__YOUR GOAL__
Pick every line from the data below that contains the string "parts" and copy it.
-- Opening Marker --
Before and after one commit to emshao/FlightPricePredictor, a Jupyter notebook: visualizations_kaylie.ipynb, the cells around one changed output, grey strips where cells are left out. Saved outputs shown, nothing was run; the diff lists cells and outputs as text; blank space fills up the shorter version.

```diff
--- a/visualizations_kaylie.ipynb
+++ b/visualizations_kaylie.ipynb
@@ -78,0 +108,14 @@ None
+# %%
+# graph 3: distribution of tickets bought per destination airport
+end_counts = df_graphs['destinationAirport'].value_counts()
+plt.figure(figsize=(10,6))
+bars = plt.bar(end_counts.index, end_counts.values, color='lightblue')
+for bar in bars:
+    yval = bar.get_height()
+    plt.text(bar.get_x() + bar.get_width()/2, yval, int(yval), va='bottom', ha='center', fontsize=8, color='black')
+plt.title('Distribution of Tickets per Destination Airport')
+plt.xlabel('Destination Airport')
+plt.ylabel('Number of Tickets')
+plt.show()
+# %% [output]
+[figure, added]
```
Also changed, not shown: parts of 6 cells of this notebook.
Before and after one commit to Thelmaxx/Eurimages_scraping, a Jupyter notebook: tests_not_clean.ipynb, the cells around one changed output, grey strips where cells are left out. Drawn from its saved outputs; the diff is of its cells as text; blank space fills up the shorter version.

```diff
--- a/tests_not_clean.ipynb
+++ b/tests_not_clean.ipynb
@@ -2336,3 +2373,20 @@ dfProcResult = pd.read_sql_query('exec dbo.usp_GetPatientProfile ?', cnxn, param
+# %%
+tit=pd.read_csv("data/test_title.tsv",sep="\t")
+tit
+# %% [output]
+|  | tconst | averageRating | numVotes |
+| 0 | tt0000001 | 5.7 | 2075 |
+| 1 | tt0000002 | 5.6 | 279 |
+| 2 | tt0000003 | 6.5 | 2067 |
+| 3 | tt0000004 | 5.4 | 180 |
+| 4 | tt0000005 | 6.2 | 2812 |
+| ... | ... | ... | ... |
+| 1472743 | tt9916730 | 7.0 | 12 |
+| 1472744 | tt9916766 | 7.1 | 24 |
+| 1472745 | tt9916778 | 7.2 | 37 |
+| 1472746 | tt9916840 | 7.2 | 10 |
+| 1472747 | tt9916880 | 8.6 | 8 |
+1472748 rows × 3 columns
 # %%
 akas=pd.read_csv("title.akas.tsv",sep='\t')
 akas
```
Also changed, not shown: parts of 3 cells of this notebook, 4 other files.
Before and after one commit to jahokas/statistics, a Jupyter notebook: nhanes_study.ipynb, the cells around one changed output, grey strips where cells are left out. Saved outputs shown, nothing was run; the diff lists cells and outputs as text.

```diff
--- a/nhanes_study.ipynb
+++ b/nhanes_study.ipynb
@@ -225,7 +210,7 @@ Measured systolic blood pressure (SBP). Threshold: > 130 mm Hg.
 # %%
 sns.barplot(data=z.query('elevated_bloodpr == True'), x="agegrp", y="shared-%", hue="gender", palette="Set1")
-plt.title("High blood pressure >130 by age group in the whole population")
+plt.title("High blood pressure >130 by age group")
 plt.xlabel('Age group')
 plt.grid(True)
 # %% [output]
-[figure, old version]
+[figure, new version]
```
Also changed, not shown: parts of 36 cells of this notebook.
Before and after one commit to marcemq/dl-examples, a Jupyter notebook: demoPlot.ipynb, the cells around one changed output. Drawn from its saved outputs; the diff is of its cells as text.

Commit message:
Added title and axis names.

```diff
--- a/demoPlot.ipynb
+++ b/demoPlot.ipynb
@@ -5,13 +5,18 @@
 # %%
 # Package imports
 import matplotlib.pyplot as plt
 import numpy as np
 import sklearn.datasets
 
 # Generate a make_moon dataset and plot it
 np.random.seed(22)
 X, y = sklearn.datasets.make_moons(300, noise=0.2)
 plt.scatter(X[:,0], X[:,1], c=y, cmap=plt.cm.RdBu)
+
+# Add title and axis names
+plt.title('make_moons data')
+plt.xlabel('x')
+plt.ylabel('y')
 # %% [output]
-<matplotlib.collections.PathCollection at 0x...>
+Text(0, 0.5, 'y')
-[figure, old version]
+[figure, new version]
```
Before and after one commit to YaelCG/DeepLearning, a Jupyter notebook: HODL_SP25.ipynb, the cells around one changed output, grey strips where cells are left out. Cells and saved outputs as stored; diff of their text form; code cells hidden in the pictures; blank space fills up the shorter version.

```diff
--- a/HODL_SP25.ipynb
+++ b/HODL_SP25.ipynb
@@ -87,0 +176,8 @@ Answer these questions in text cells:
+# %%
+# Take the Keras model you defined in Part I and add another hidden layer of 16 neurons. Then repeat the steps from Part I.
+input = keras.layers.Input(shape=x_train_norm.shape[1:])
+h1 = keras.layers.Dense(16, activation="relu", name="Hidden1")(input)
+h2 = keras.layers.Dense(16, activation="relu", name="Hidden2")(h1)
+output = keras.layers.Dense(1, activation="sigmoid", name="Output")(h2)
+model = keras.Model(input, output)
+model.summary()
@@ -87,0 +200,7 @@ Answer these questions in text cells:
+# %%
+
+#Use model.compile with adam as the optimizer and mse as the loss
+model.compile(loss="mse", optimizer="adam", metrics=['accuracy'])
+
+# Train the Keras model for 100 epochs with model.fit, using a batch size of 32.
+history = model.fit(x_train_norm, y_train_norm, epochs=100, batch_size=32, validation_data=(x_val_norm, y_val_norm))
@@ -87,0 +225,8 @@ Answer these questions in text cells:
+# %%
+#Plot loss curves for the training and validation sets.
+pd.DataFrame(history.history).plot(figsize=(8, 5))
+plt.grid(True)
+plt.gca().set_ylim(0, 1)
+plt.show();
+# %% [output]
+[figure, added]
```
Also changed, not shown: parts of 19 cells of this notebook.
-- Closing Marker --
__OUTPUT BELOW__
Also changed, not shown: parts of 6 cells of this notebook.
Also changed, not shown: parts of 3 cells of this notebook, 4 other files.
Also changed, not shown: parts of 36 cells of this notebook.
Also changed, not shown: parts of 19 cells of this notebook.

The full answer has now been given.